─── Information shown

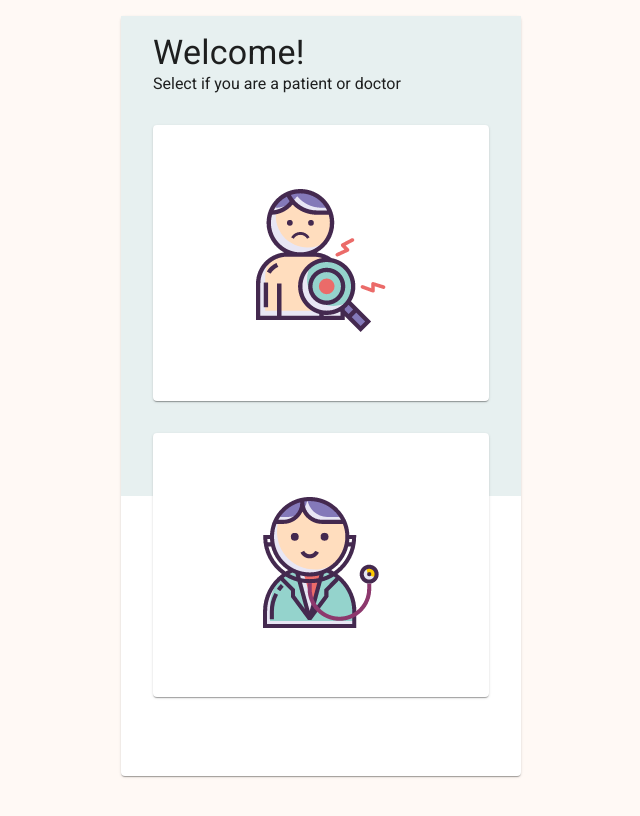
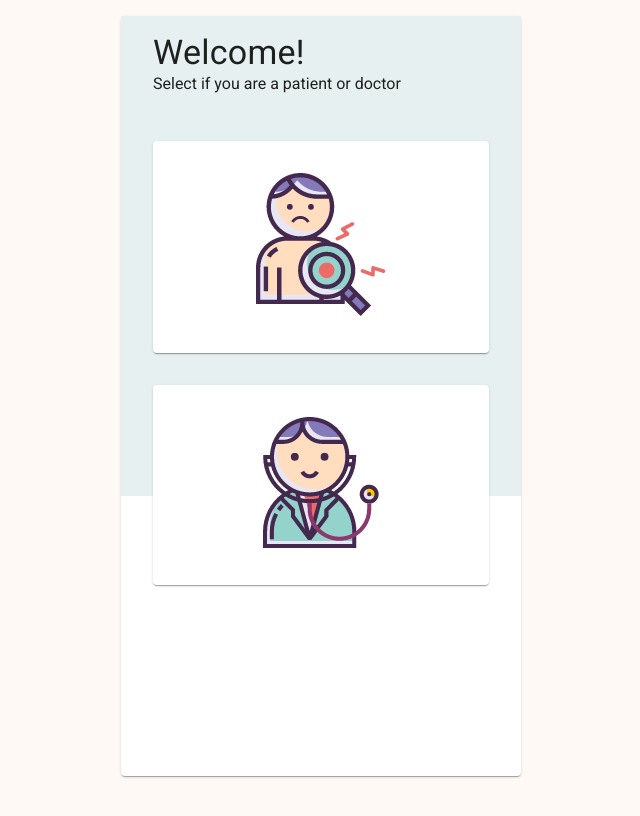
Before and after one commit to FightCOVID19/webapp, a React (Create React App) app: page /homeNew in a window 1280 px wide. Shown: the whole page, without its empty margins (319-959 px from the left). Built offline with nearby package versions, Linux system fonts and the light colour scheme; a web font is replaced by a local one.

Commit message:
Home: center the images doctor and patient into the box (test with mozilla browser)

```diff
--- a/src/pages/home/HomePage.scss
+++ b/src/pages/home/HomePage.scss
@@ -22,13 +22,13 @@
 
 .ai-home-page .ai-home-page-title {
   padding: 1rem 2rem 1rem 1rem;
-  margin: 0 1rem 1rem 1rem;
+  margin: 0 1rem 2rem 1rem;
   z-index: 5;
 }
 
 .ai-home-page .ai-home-page-box {
   text-align: center;
-  padding: 4rem 0rem;
+  padding: 2rem;
   margin: 0 2rem 2rem 2rem;
   z-index: 5;
 }
```
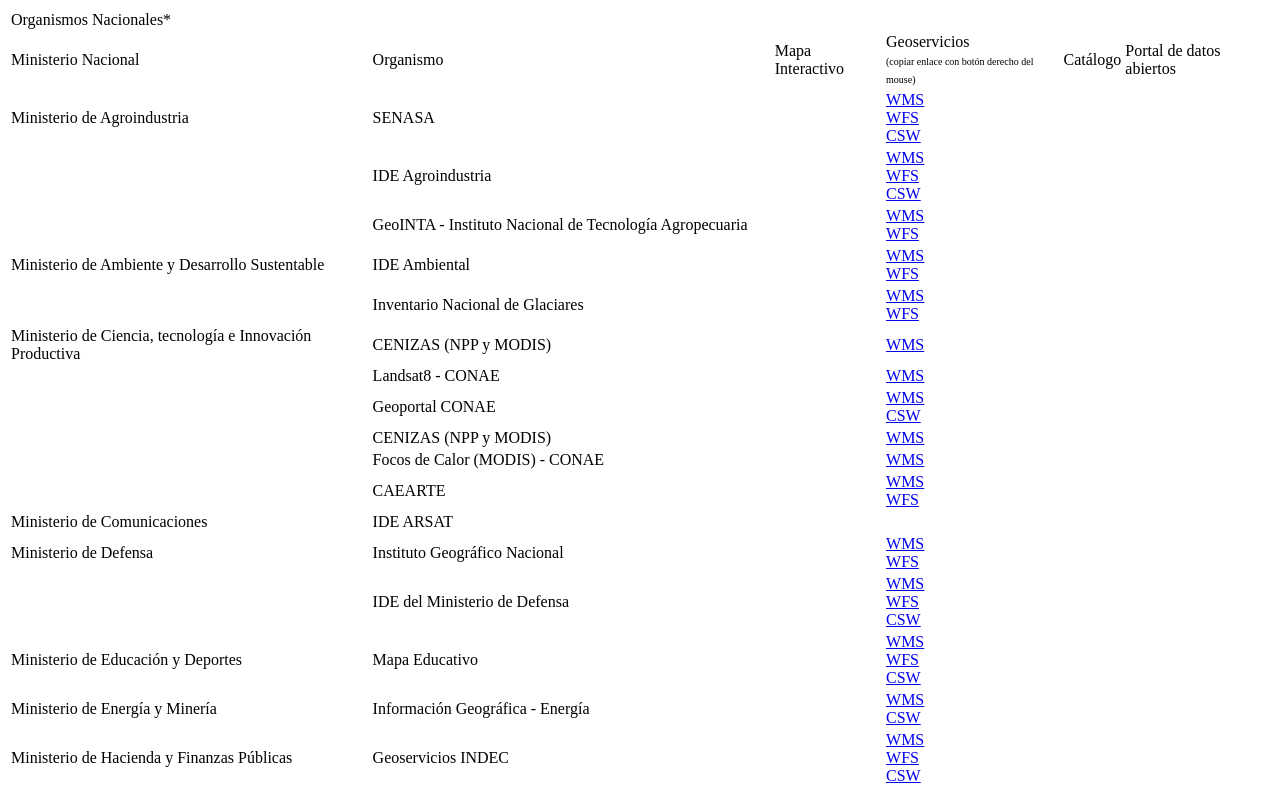
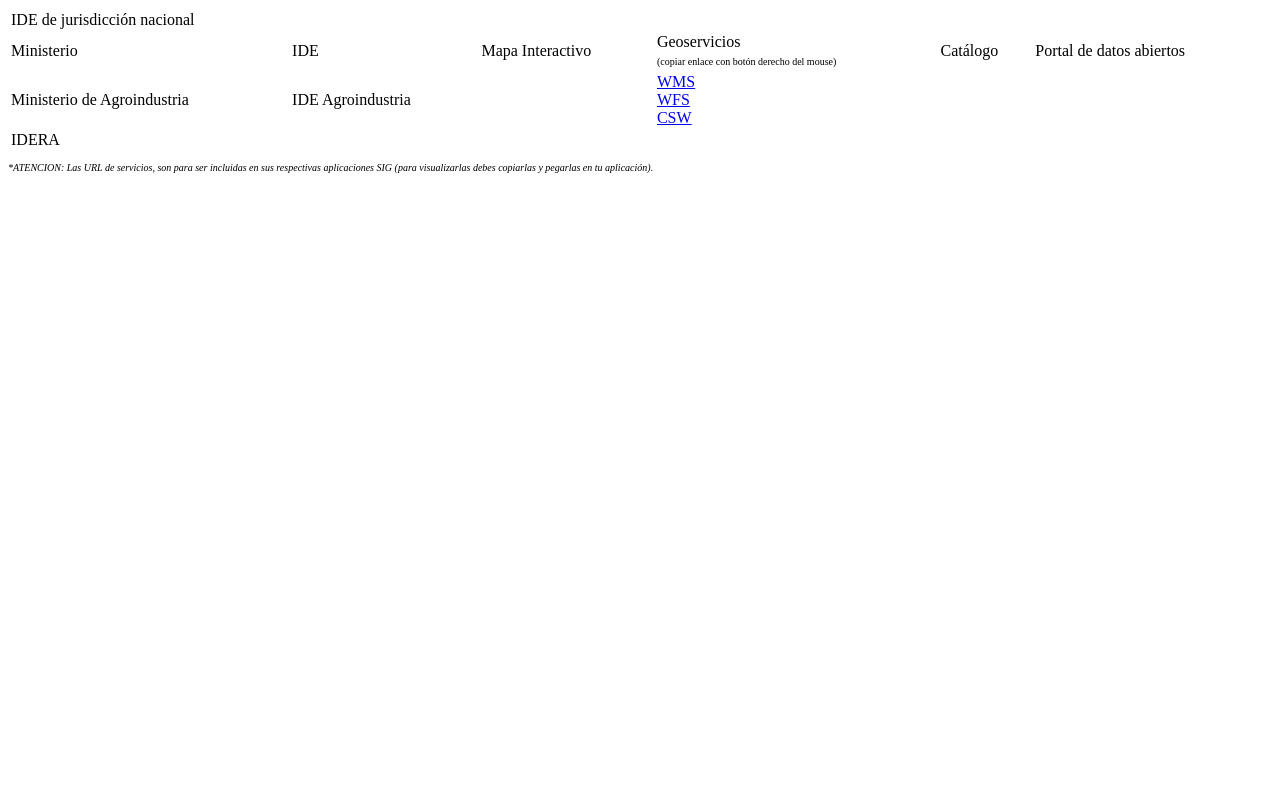
Before and after one commit to cristianzamar/geoservicios-idera, a Next.js app: page / in a window 1280 px wide. Shown: the top 790 px of the page. Built offline with nearby package versions, Linux system fonts and the light colour scheme.

Commit message:
agrego ides nacionales

```diff
--- /dev/null
+++ b/data/ide-nacional.json
@@ -0,0 +1,14 @@
+{
+  "Ministerio de Agroindustria": [
+    {
+      "id": "agroindustria",
+      "title": "IDE Agroindustria",
+      "wms": "http://ide.agroindustria.gob.ar/geoserver/agroindustria/ows?service=wms&version=1.1.1",
+      "wfs": "http://ide.agroindustria.gob.ar/geoserver/agroindustria/ows?service=wfs&version=1.1.0",
+      "csw": "http://ide.agroindustria.gob.ar/geonetwork/srv/spa/catalogue/csw?",
+      "catalog":"http://ide.agroindustria.gob.ar/geonetwork/",
+      "viewer":"http://ide.agroindustria.gob.ar/visor/",
+      "portal" : "https://datos.magyp.gob.ar/"
+    }
+  ]
+}
--- a/pages/index.js
+++ b/pages/index.js
@@ -1,13 +1,13 @@
 import Table from '../components/Table';
-import json from '../sources.json'
+import idenacional from '../data/ide-nacional.json'
 
 export default () => (
   <div>
     <Table
-      titulo='Organismos Nacionales*'
-      columna1='Ministerio Nacional'
-      columna2='Organismo'
-      datos={ json }
+      titulo='IDE de jurisdicción nacional'
+      columna1='Ministerio'
+      columna2='IDE'
+      datos={ idenacional }
     >
     </Table>
   </div>
```
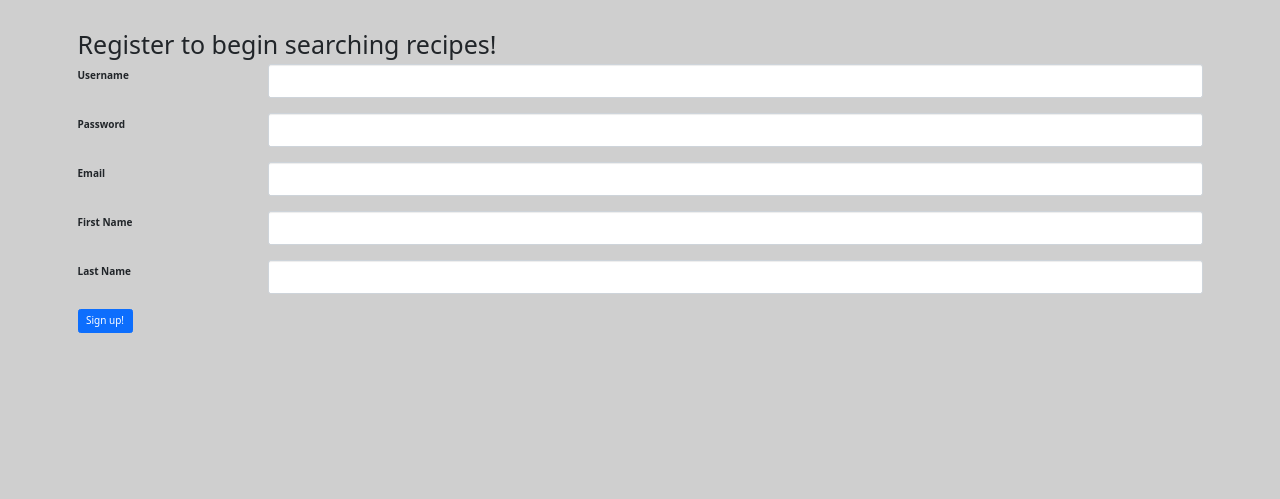
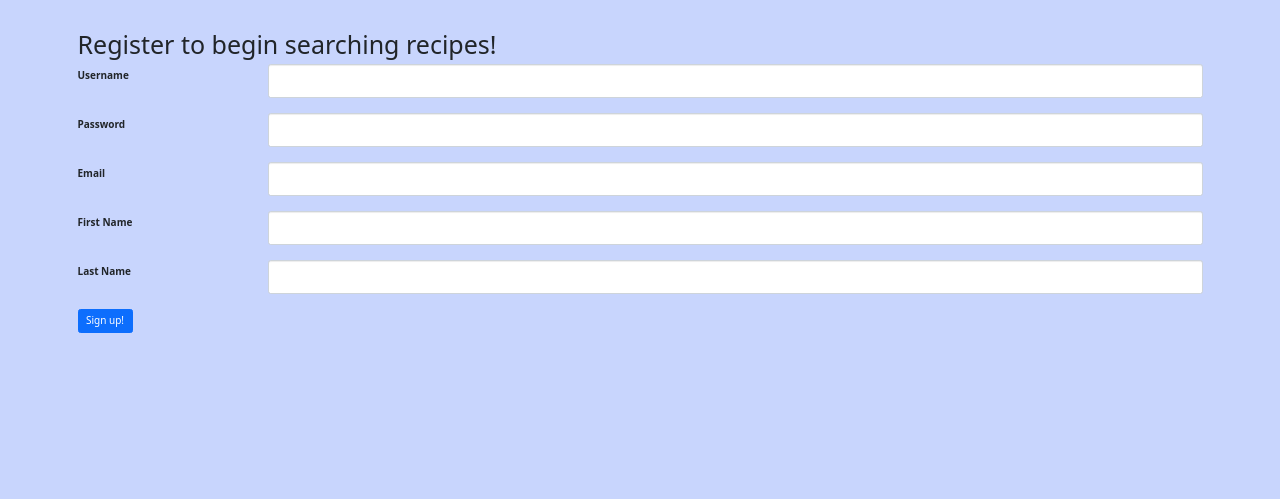
Before and after one commit to benochi/Capstone1, a Flask app: page /register in a window 1280 px wide. Shown: the part 301-800 px from the top of the page. Run offline with Flask 2, Linux system fonts and the light colour scheme; parts of the project's set-up code (start-up, migrations or seed data) failed here and were passed over; some libraries are stand-ins or nearby versions.

Commit message:
Add files via upload

```diff
--- a/static/css/style.css
+++ b/static/css/style.css
@@ -40,5 +40,5 @@
 }
 
 body {
-    background-color: #cfcfcf;
+    background-color: #c8d5fd;
 }
```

──────

** Action item **
Considering only lines that contain the word "HomePage", say how many there are in the data, with no other text.

** Result **
2